  • mareanmarean Posts: 2
    My wife and I own two 2008 Elantra GLSs. One now has 37,000 miles and the other has nearly 10,000 miles. We have had no issues yet with either. One minor thing did occur with the airbag light; however, that was just taken care of in about 5 minutes at the dealership...

    I think that they're great cars and have everything that we need!
  • I own a GLS, and my car has spent day 2, 3, 4 of my ownership at the dealer getting repaired. Due to the weekend, the earliest I would get my car back is day 6 or 7 of ownership...if they even figure out what is wrong with the car. The dealer that I brought it to for repairs said there was a "misfire code" that appeared when they hooked up the car to the computer. However, after running numerous tests and driving it for several miles (Hyundai tech line told the dealer to do these tests), they could not replicate the problem. They still don't know what needs to be fixed on the car to resolve the "misfire" issue.

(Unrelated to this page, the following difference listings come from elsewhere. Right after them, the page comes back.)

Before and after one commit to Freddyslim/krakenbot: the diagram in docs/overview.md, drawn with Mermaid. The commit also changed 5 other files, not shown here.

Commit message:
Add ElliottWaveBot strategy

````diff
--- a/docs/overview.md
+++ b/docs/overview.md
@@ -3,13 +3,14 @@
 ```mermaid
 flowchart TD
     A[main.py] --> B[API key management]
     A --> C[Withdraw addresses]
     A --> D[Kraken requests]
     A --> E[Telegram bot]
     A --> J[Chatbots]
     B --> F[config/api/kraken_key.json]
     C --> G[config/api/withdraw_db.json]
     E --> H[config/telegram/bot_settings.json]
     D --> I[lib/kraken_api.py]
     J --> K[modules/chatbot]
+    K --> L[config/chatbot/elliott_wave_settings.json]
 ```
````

    Today (Saturday, day 4 of ownership), the dealer I purchased it from had a car porter drive to the Hyundai dealership where my new Elantra is getting repaired. They drove the car 45 minutes back to the their shop (the dealer where I purchased the car) to do their own investigating. After speaking with the Hyundai customer complaint center, I was promised that if the original dealer I bought the car from can not find the source of the problem and repair it, then the next step would be to replace the car with a different new Elantra. We'll see what happens. I am afraid they will simply turn this malfunctioning Elantra back over to me and the "misfire" will happen again in a more dangerous situation.

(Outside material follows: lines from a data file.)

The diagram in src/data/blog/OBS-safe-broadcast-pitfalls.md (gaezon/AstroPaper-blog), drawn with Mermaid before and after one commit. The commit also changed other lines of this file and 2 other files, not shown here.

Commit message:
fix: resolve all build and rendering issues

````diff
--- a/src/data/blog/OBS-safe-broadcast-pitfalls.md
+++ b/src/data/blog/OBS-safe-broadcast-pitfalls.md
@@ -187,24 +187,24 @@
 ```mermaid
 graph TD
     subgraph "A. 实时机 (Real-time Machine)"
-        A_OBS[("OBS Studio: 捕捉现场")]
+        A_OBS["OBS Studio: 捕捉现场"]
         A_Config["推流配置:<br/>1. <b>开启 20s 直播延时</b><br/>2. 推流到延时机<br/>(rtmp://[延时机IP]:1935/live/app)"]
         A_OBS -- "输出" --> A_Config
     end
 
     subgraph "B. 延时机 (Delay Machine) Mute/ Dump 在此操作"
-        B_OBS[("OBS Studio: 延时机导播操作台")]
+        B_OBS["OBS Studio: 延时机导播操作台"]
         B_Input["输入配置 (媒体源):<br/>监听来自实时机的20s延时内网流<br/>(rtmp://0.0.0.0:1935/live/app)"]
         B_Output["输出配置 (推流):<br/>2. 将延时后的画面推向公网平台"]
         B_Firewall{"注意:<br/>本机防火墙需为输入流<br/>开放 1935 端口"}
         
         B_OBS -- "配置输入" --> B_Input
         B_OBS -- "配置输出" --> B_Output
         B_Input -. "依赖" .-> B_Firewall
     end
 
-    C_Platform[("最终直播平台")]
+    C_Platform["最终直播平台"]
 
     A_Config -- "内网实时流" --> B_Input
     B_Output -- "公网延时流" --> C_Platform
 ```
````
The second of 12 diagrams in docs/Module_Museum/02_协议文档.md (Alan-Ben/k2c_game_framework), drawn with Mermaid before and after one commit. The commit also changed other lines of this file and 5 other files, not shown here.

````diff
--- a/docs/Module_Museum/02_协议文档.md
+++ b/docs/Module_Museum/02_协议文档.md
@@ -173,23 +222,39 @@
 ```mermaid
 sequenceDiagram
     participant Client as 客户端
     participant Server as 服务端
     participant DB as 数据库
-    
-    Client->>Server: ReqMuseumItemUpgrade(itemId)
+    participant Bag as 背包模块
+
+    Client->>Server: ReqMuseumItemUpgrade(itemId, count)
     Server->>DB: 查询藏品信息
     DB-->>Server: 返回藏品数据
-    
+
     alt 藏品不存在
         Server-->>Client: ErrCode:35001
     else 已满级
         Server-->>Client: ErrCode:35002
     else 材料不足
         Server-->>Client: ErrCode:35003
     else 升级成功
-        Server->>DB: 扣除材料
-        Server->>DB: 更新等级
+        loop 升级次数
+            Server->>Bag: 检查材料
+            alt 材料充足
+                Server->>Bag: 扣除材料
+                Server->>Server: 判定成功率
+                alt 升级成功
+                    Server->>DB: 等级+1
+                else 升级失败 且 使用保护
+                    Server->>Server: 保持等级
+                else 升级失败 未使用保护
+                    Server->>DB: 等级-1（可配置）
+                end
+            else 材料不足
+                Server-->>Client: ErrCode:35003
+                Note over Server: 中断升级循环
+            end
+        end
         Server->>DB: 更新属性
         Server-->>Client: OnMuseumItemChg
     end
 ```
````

    As a response to the individual who asked if they offered a loaner car from the dealer who was originally "repairing" my vehicle...yes, they did offer a loaner car. HOWEVER...I would have had to leave work early in order to get to the dealer in time. I had already left work early to buy the car on Tuesday night. I could not leave work early again on Friday to get a loaner car. The dealer goes through a local car rental place that I've never heard of before. I would have to get to the dealer before 5PM in order to have the rental place pick me up from there, then fill out paperwork for the free rental. It would have been a total inconvenience to me on top of this fiasco I'm already dealing with. I turned down their offer for the "free loaner" as it made no sense to risk my job to take advantage of their poor offer of a loaner car. Normally, dealers have loaner cars on their lots. You simply sign a short agreement that you'll bring back the car with a full gas tank, and that you won't do X,Y,Z with their loaner car. You are on your way in minutes. That wasn't the case at this place! Luckily I still have my 2004 Toyota Camry (my trusty car that has never caused me any issues). Thank goodness I didn't trade it in when I bought the Elantra, otherwise I would have been in trouble without a reliable car to use. I'm not going to ask for a loaner from the repair dealer or the dealer I bought it from, seeing as I am completely upset, irritated and outraged at this whole disaster. I only had my new car for 24 hours and now it's been in the shop the rest of the week. I don't want to talk with these dealers any more than I have to!

    Yes...I do realize that sometimes things go wrong with cars. However, a brand-new car that is only 24 hours old should never completely die in the middle of an intersection after making a left-hand turn. And to have a brand new car spend the entire first week of ownership in the shop is unacceptable. If this car was 2 or 3 years old (or older)...I could understand. But 24 hours old??!?!?!? Come on! :mad:
  • wobbly_earswobbly_ears Posts: 160
    Sorry to hear about your troubles with your car. Whether it is new or old, such sudden shutdowns are extremely dangerous & I certainly see why you would be very upset. I would be extremely upset if it happened to me.

    Reading around this forum, I see that many 2008 Elantra owners seem to be facing a fuel pump failure in their new cars.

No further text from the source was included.